### [What you need to do]
Search the data below for the word "shown" and copy each line that holds it.

### [Before and after images]
╭──

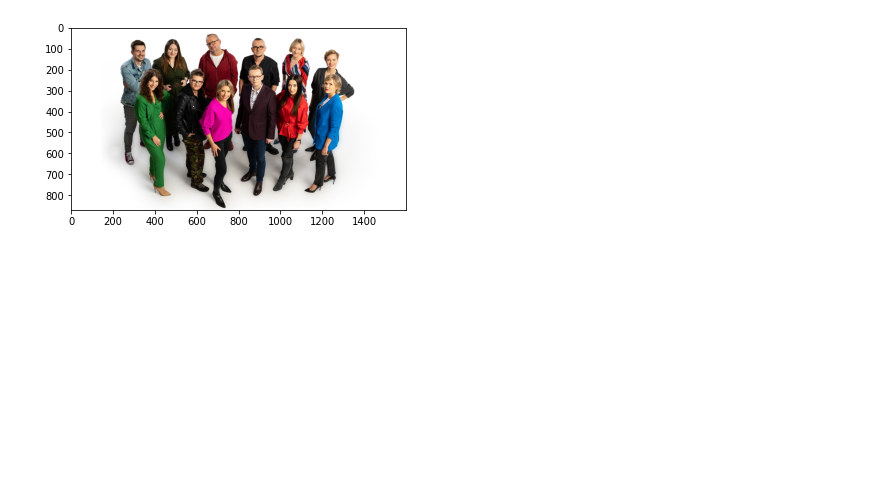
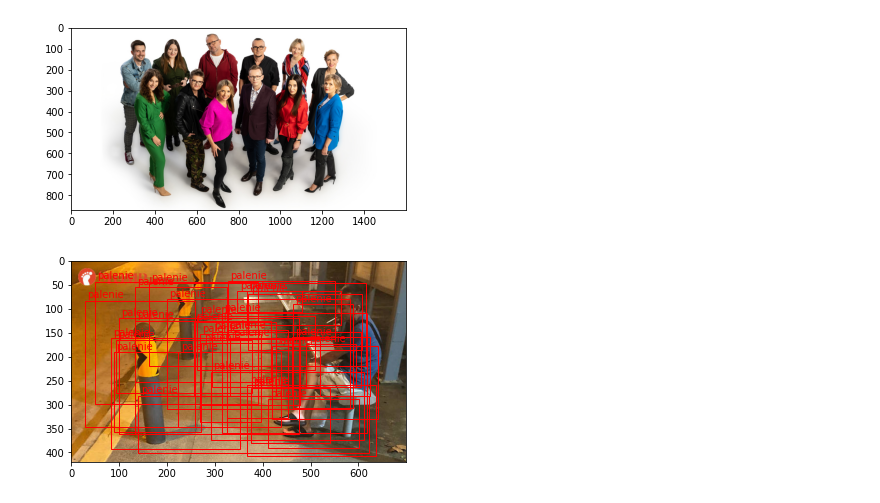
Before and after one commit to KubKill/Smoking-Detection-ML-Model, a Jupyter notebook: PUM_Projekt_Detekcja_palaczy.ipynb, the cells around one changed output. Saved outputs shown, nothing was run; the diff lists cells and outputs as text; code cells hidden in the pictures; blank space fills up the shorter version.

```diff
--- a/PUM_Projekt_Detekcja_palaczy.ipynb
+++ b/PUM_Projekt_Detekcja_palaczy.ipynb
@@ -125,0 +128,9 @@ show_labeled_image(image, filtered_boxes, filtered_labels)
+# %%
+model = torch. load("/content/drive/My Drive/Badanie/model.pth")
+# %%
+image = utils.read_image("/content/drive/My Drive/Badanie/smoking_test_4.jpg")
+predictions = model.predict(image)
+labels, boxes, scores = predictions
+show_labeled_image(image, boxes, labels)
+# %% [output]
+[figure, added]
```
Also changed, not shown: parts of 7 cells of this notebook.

╰──

### [Reply to the task]
Before and after one commit to KubKill/Smoking-Detection-ML-Model, a Jupyter notebook: PUM_Projekt_Detekcja_palaczy.ipynb, the cells around one changed output. Saved outputs shown, nothing was run; the diff lists cells and outputs as text; code cells hidden in the pictures; blank space fills up the shorter version.
Also changed, not shown: parts of 7 cells of this notebook.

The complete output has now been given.